Bodø is often considered to be the gateway to the true North of Norway. It is the end of the railway line and home to the world's strongest tidal current, plus it has plenty of personality. One of it's most charming aspects is its proximity to nature - the beautiful woodlands of Bodøsjøen are just outside the city centre. Surrounded by the sea on all three sides, from Bodøsjøen guests can admire a magnificent view of the breathtaking Børvasstindan Mountains towards the south.
Bodøsjøen has many paths following the small streams and often locals will wander through on a weekend hike. On the guided walk, guests will explore Viking graves, a sombre labour camp for Russian prisoners used in WWII and an outdoor coastal museum.
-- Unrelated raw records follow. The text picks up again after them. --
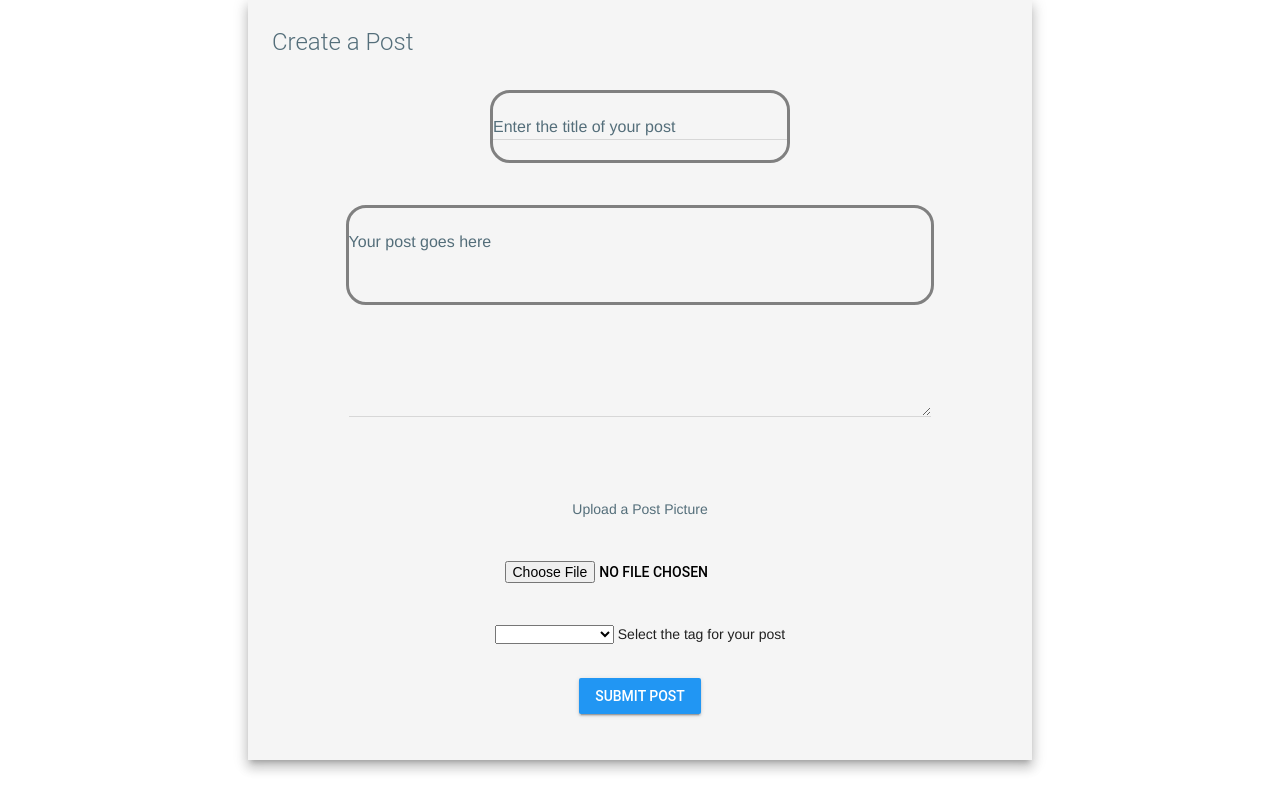
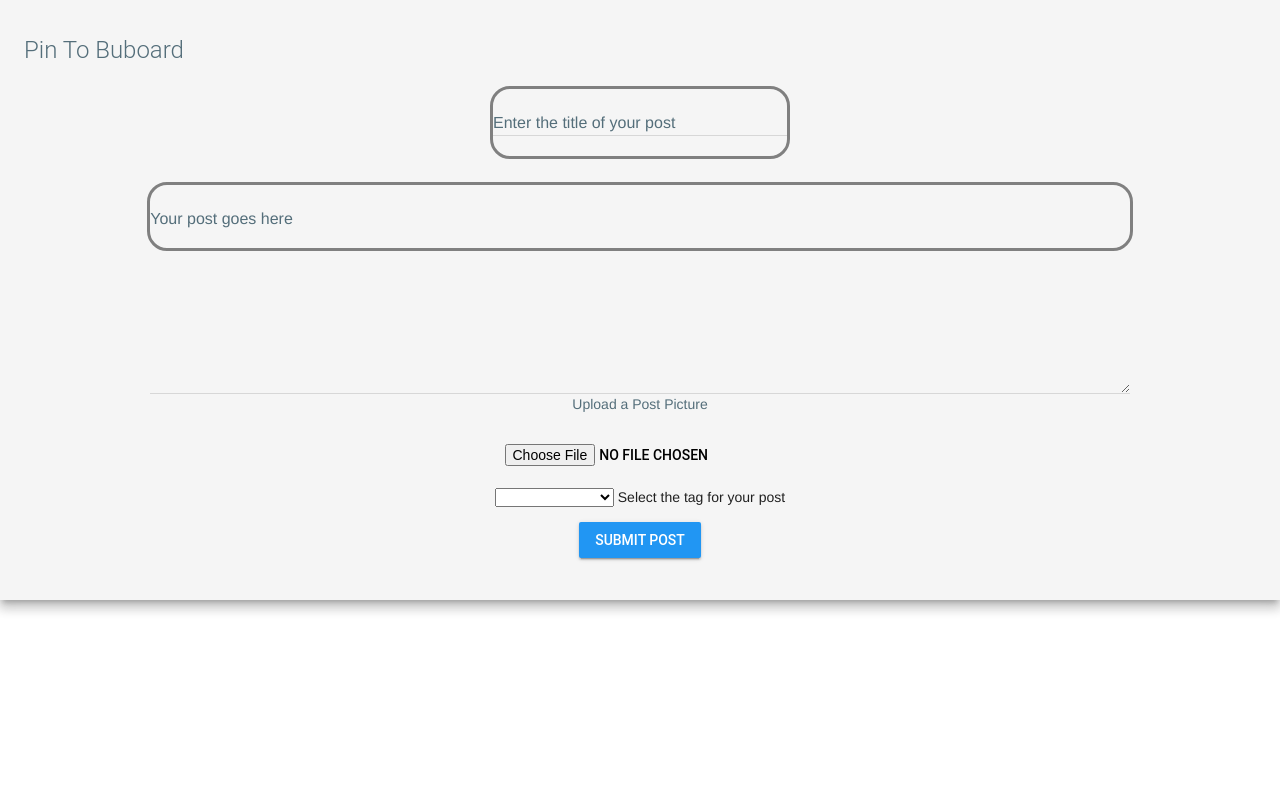
Before and after one commit to michaelclarkcuadrado/BuBoard, a PHP site: page /createPost.php in a window 1280 px wide. Run offline with PHP 8.4, Linux system fonts and the light colour scheme.

Commit message:
Unfinished: add a new post

```diff
--- a/Application/src/api/submitPost.php
+++ b/Application/src/api/submitPost.php
@@ -9,7 +9,7 @@
 require '../config.php';
 $userinfo = buboard_authenticate($mysqli, $authenticationKey);
 
-$title = mysqli_real_escape_string($mysqli, $_POST['title']);
+$title = mysqli_real_escape_string($mysqli, $_POST['newPostTitle']);
 $tag = mysqli_real_escape_string($mysqli, $_POST['tag']);
 $post = mysqli_real_escape_string($mysqli, $_POST['post']);
 
@@ -98,5 +98,4 @@ if (!empty($_FILES) && isset($_FILES['fileToUpload'])) {
     }
 }
 
-
 ?>
--- a/Application/src/createPost.php
+++ b/Application/src/createPost.php
@@ -5,14 +5,9 @@
  * Date: 11/13/2017
  * Time: 8:37 PM
  */
-
-
 ?>
 
 <html>
-
-
-
 <head>
     <title>Welcome To BuBoard</title>
     <link rel="stylesheet" href="https://fonts.googleapis.com/icon?family=Material+Icons">
@@ -21,79 +16,62 @@
     <meta name="viewport" content="width=device-width, initial-scale=1.0">
 </head>
 
-
-
 <style>
-    .mdl-grid.center-items {
-        width: 100%;
-        height: 100%;
-        overflow: auto;
-    }
-
-    .mainbody{
-        text-align:center;
+    .mainbodyModal {
+        text-align: center;
         background-color: whitesmoke;
-        height: 90%;
-        width: 60%;
         padding-top: 20px;
         padding-bottom: 20px;
     }
 
-    .text{
+    .textModal {
         border-color: gray;
         border-style: solid;
         border-radius: 20px;
     }
 
-    .wide{
+    .wideModal {
         border-color: gray;
         border-style: solid;
         border-radius: 20px;
         height: 35%;
         width: 80%;
     }
-
-
-
-
-    @media (max-width: 700px) {
-
-    }
 </style>
-<main class="mdl--layout">
-    <form name="mainform"   method="post" onsubmit="return validateForm()" action="api/submitPost.php" enctype="multipart/form-data">
-        <div class="mdl-grid mainbody mdl-shadow--8dp">
+<div id="overlayModal">
+    <form name="mainform" method="post" onsubmit="return validateForm()" action="api/submitPost.php" enctype="multipart/form-data">
+        <div class="mdl-grid mainbodyModal mdl-shadow--8dp">
             <div class="mdl-grid center-items">
-                <div class="mdl-cell--12-col-desktop mdl-cell--5-col-phone">
-                    <h2 class="mdl-card__title-text mdl-color-text--blue-grey-600 title">Create a Post</h2>
+                <div class="mdl-cell mdl-cell--12-col-desktop mdl-cell--4-col-phone">
+                    <h2 class="mdl-card__title-text mdl-color-text--blue-grey-600 title">Pin To Buboard</h2>
                 </div>
 
-                <div class="mdl-cell--12-col-desktop mdl-cell--5-col-phone">
-                    <div class="mdl-textfield mdl-js-textfield mdl-textfield--floating-label text">
+                <div class="mdl-cell mdl-cell--12-col-desktop mdl-cell--4-col-phone">
+                    <div class="mdl-textfield mdl-js-textfield mdl-textfield--floating-label textModal">
                         <label class="mdl-textfield__label mdl-color-text--blue-grey-600" for="title">Enter the title of your post</label>
-                        <input class="mdl-textfield__input" id="title" name="title" />
+                        <input class="mdl-textfield__input" name="newPostTitle"/>
                     </div>
                 </div>
 
 
                 <div class="mdl-cell mdl-cell--12-col">
-                    <div class="mdl-textfield mdl-js-textfield wide">
-                        <textarea class="mdl-textfield__input " type="text" rows= "10" id="post" name="post"></textarea>
+                    <div class="mdl-textfield mdl-js-textfield wideModal">
+                        <textarea class="mdl-textfield__input " type="text" rows="10" name="post"></textarea>
                         <label class="mdl-textfield__label mdl-color-text--blue-grey-600" for="post">Your post goes here</label>
                     </div>
                 </div>
 
-                <div class="mdl-cell--12-col-desktop mdl-cell--5-col-phone">
+                <div class="mdl-cell mdl-cell--12-col-desktop mdl-cell--4-col-phone">
                     <label class="mdl-color-text--blue-grey-600">Upload a Post Picture</label>
 
                 </div>
-                <div class="mdl-cell--12-col-desktop mdl-cell--5-col-phone">
-                    <input class="mdl-button" type="file" name="fileToUpload" id="fileToUpload">
+                <div class="mdl-cell mdl-cell--12-col-desktop mdl-cell--4-col-phone">
+                    <input class="mdl-button" type="file" name="fileToUpload">
                 </div>
 
 
                 <div class="mdl-selectfield mdl-js-selectfield mdl-selectfield--floating-label">
-                    <select class="mdl-selectfield__select" id="tag" name="tag">
+                    <select class="mdl-selectfield__select" name="tag">
                         <option value=""></option>
                         <option value="Events">Events</option>
                         <option value="Announcements">Announcements</option>
@@ -101,7 +79,7 @@
                     <label class="mdl-selectfield__label" for="professsion2">Select the tag for your post</label>
                 </div>
 
-                <div class="mdl-cell--12-col-desktop mdl-cell--5-col-phone">
+                <div class="mdl-cell mdl-cell--12-col-desktop mdl-cell--4-col-phone">
                     <button class="mdl-button mdl-button--raised mdl-button--colored mdl-js-button mdl-js-ripple-effect mdl-color-text--white submit" type="submit" name="submit" value="uploadImage">
                         Submit Post
                     </button>
@@ -109,35 +87,7 @@
             </div>
         </div>
     </form>
-</main>
-
-<script>
-    function validateForm(){
-        var title = document.getElementById("title").value;
-        var tag = document.getElementById("tag").value;
-        var post = document.getElementById("post").value;
-
-        if (title == ""){
-            alert ("Your post must have a title");
-            return false;
-        }
-
-        if (post == ""){
-            alert ("Your post must have text");
-            return false;
-        }
-
-        if (tag == ""){
-            alert ("Your post must have a tag");
-            return false;
-        }
-
-        return true;
-    }
-
-</script>
-
-
+</div>
 
 <script src="static/js/material.min.js"></script>
 </html>
--- a/Application/src/forgotPassword.php
+++ b/Application/src/forgotPassword.php
@@ -145,7 +145,7 @@
         var password2 = document.getElementById("password2").value;
 
         if (password1 != password2){
-            alert("Passwors do not match");
+            alert("Passwords do not match");
             return false;
         }
 
```
Also changed, not shown: Application/src/api/forgotPasswordScript.php (+1 -11 lines), Application/src/feed.php (+77 -4 lines), Application/src/static/css/feed.css (+37 -0 lines), Application/src/usercontent/user_avatars/6.jpg (added).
Bodø was almost completely destroyed when it was firebombed by German fighter jets in May 1940. It was then invaded by an occupation force of Germans - on bicycles! Today, it has an interesting history and there are many stories about life under occupation.
Walking sticks and spikes are provided, while comfortable walking shoes and warm, waterproof clothes are recommended. A moderate level of fitness is required.
Visit the fishing village of Svinøya in Svolvær for a guided tour through the quaint streets. This postcard-perfect village has been doing a vibrant fishing trade since 1828. The walk will take guests amongst the rorbuer (fishermen’s huts) to the fish processing plant, the iconic fish racks and a famous fish restaurant where you can taste the locally caught stockfish.
Svinøya is made up of many small islands with small bridges connecting each one and since the 1930s it has developed into something of an art hub of Norway's Northern and Arctic artists. The tour also encompasses a visit to Gunnar Berg's small art gallery within the North Norwegian Art Centre, with works that reflect the importance of fisheries and in particular, cod fisheries in Lofoten.
This walk is suitable for most people and all ages.
Trondheim is now a cosmopolitan city, albeit small, but was once the capital of the Norse Viking Kingdom. This guided walk takes guests to the city's main attractions including the Royal Residence, the old town bridge and Nidaros Cathedral. The old town bridge was first built in 1681 and is nicknamed 'the portal of happiness' because it was an important link between two areas of Trondheim. Here you will see lines of brightly painted houses propped up on stilts. This is the perfect spot for photo opportunities!
Nidaros Cathedral is the national sanctuary of Norway. Works began there in 1070, built over the grave of Saint Olav, the once King Olav Haraldsson who was killed in the battle of Stilkestad in 1030.